Work order => Return each line of the records with nothing changed, pictures excepted.

Data =>
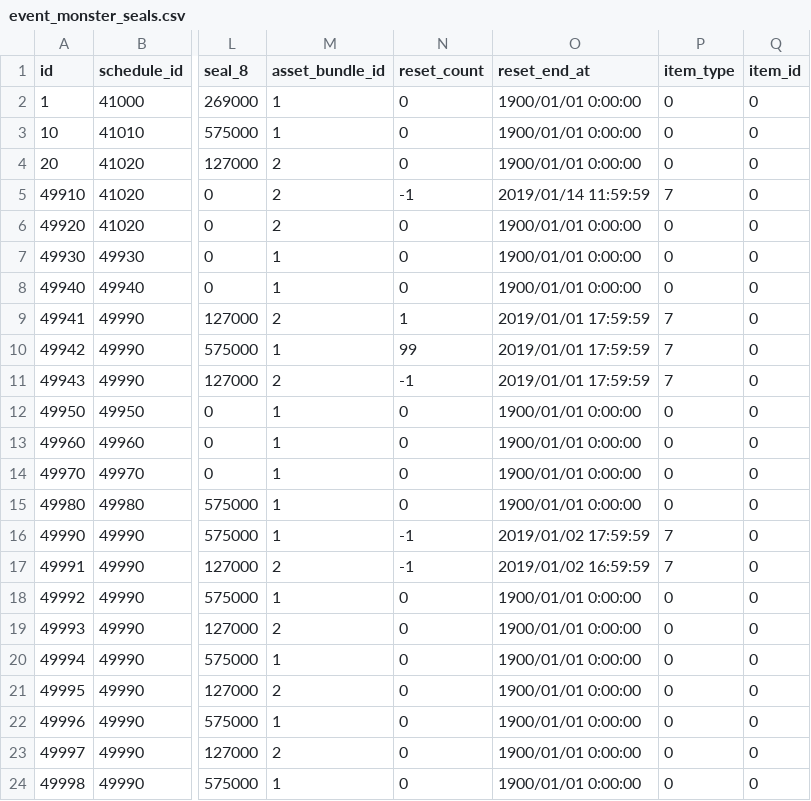
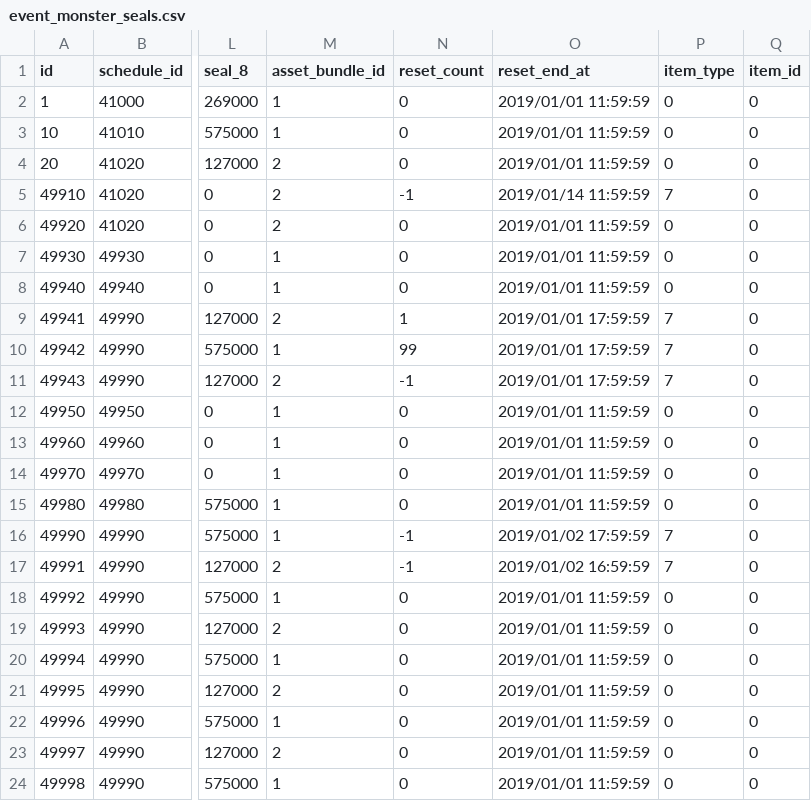
Before and after one commit to ketakeda/MTC-Plan, a CSV file: master/csv/event_monster_seals.csv, drawn as a sheet; only a part is shown, gaps mark what is left out; the diff names each change by its address in the sheet, - before the commit and + after, or states it on an @@ line.

Commit message:
【渡邊】イベント封印リセット機能確認用データ

```diff
--- a/master/csv/event_monster_seals.csv
+++ b/master/csv/event_monster_seals.csv
-O2:O4 (reset_end_at): 1900/01/01 0:00:00
+O2:O4 (reset_end_at): 2019/01/01 11:59:59
-O6:O8 (reset_end_at): 1900/01/01 0:00:00
+O6:O8 (reset_end_at): 2019/01/01 11:59:59
-O12:O15 (reset_end_at): 1900/01/01 0:00:00
+O12:O15 (reset_end_at): 2019/01/01 11:59:59
-O18:O24 (reset_end_at): 1900/01/01 0:00:00
+O18:O24 (reset_end_at): 2019/01/01 11:59:59
```
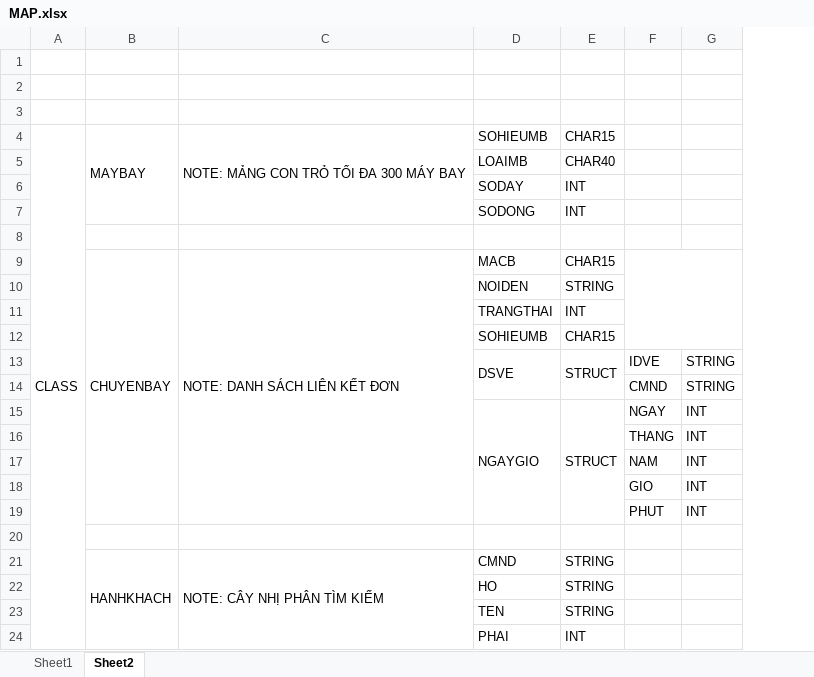
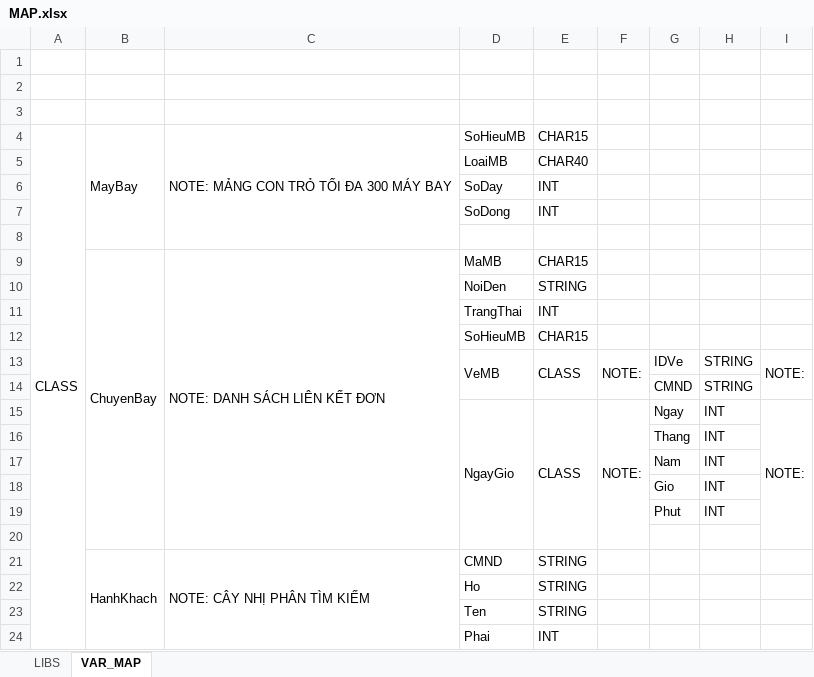
Before and after one commit to Phuongp2003/CTDL_N7, an Excel workbook: MAP.xlsx, sheet VAR_MAP, drawn as a sheet; values as stored, in another font and other column widths than the file's, no cell formats; removed rows and columns are numbered as before the commit, all else as after; the diff names each change by its address in the sheet, - before the commit and + after, or states it on an @@ line.

```diff
--- a/MAP.xlsx (sheet VAR_MAP)
+++ b/MAP.xlsx (sheet VAR_MAP)
-sheet tab: Sheet1
+sheet tab: LIBS
-sheet tab: Sheet2
+sheet tab: VAR_MAP
-column B, rows 4-21: MAYBAY |  |  |  |  | CHUYENBAY |  |  |  |  |  |  |  |  |  |  |  | HANHKHACH
+column B, rows 4-21: MayBay |  |  |  |  | ChuyenBay |  |  |  |  |  |  |  |  |  |  |  | HanhKhach
-column D, rows 4-24: SOHIEUMB | LOAIMB | SODAY | SODONG |  | MACB | NOIDEN | TRANGTHAI | SOHIEUMB | DSVE |  | NGAYGIO |  |  |  |  |  | CMND | HO | TEN | PHAI
+column D, rows 4-24: SoHieuMB | LoaiMB | SoDay | SoDong |  | MaMB | NoiDen | TrangThai | SoHieuMB | VeMB |  | NgayGio |  |  |  |  |  | CMND | Ho | Ten | Phai
-column F, rows 13-19: IDVE | CMND | NGAY | THANG | NAM | GIO | PHUT
+column F, rows 13-15: NOTE: |  | NOTE:
+column G, rows 13-19: IDVe | CMND | Ngay | Thang | Nam | Gio | Phut
+column I, rows 13-15: NOTE: |  | NOTE:
-C4:C7 merged
+C4:C8 merged
-C9:C19 merged
+C9:C20 merged
-E13: STRUCT
+E13: CLASS
-E15: STRUCT
+E15: CLASS
-E15:E19 merged
+E15:E20 merged
```
Also changed, not shown: sheet LIBS, cell formats, 10 other files.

Response area =>
Before and after one commit to ketakeda/MTC-Plan, a CSV file: master/csv/event_monster_seals.csv, drawn as a sheet; only a part is shown, gaps mark what is left out; the diff names each change by its address in the sheet, - before the commit and + after, or states it on an @@ line.

Commit message:
【渡邊】イベント封印リセット機能確認用データ

```diff
--- a/master/csv/event_monster_seals.csv
+++ b/master/csv/event_monster_seals.csv
-O2:O4 (reset_end_at): 1900/01/01 0:00:00
+O2:O4 (reset_end_at): 2019/01/01 11:59:59
-O6:O8 (reset_end_at): 1900/01/01 0:00:00
+O6:O8 (reset_end_at): 2019/01/01 11:59:59
-O12:O15 (reset_end_at): 1900/01/01 0:00:00
+O12:O15 (reset_end_at): 2019/01/01 11:59:59
-O18:O24 (reset_end_at): 1900/01/01 0:00:00
+O18:O24 (reset_end_at): 2019/01/01 11:59:59
```
Before and after one commit to Phuongp2003/CTDL_N7, an Excel workbook: MAP.xlsx, sheet VAR_MAP, drawn as a sheet; values as stored, in another font and other column widths than the file's, no cell formats; removed rows and columns are numbered as before the commit, all else as after; the diff names each change by its address in the sheet, - before the commit and + after, or states it on an @@ line.

```diff
--- a/MAP.xlsx (sheet VAR_MAP)
+++ b/MAP.xlsx (sheet VAR_MAP)
-sheet tab: Sheet1
+sheet tab: LIBS
-sheet tab: Sheet2
+sheet tab: VAR_MAP
-column B, rows 4-21: MAYBAY |  |  |  |  | CHUYENBAY |  |  |  |  |  |  |  |  |  |  |  | HANHKHACH
+column B, rows 4-21: MayBay |  |  |  |  | ChuyenBay |  |  |  |  |  |  |  |  |  |  |  | HanhKhach
-column D, rows 4-24: SOHIEUMB | LOAIMB | SODAY | SODONG |  | MACB | NOIDEN | TRANGTHAI | SOHIEUMB | DSVE |  | NGAYGIO |  |  |  |  |  | CMND | HO | TEN | PHAI
+column D, rows 4-24: SoHieuMB | LoaiMB | SoDay | SoDong |  | MaMB | NoiDen | TrangThai | SoHieuMB | VeMB |  | NgayGio |  |  |  |  |  | CMND | Ho | Ten | Phai
-column F, rows 13-19: IDVE | CMND | NGAY | THANG | NAM | GIO | PHUT
+column F, rows 13-15: NOTE: |  | NOTE:
+column G, rows 13-19: IDVe | CMND | Ngay | Thang | Nam | Gio | Phut
+column I, rows 13-15: NOTE: |  | NOTE:
-C4:C7 merged
+C4:C8 merged
-C9:C19 merged
+C9:C20 merged
-E13: STRUCT
+E13: CLASS
-E15: STRUCT
+E15: CLASS
-E15:E19 merged
+E15:E20 merged
```
Also changed, not shown: sheet LIBS, cell formats, 10 other files.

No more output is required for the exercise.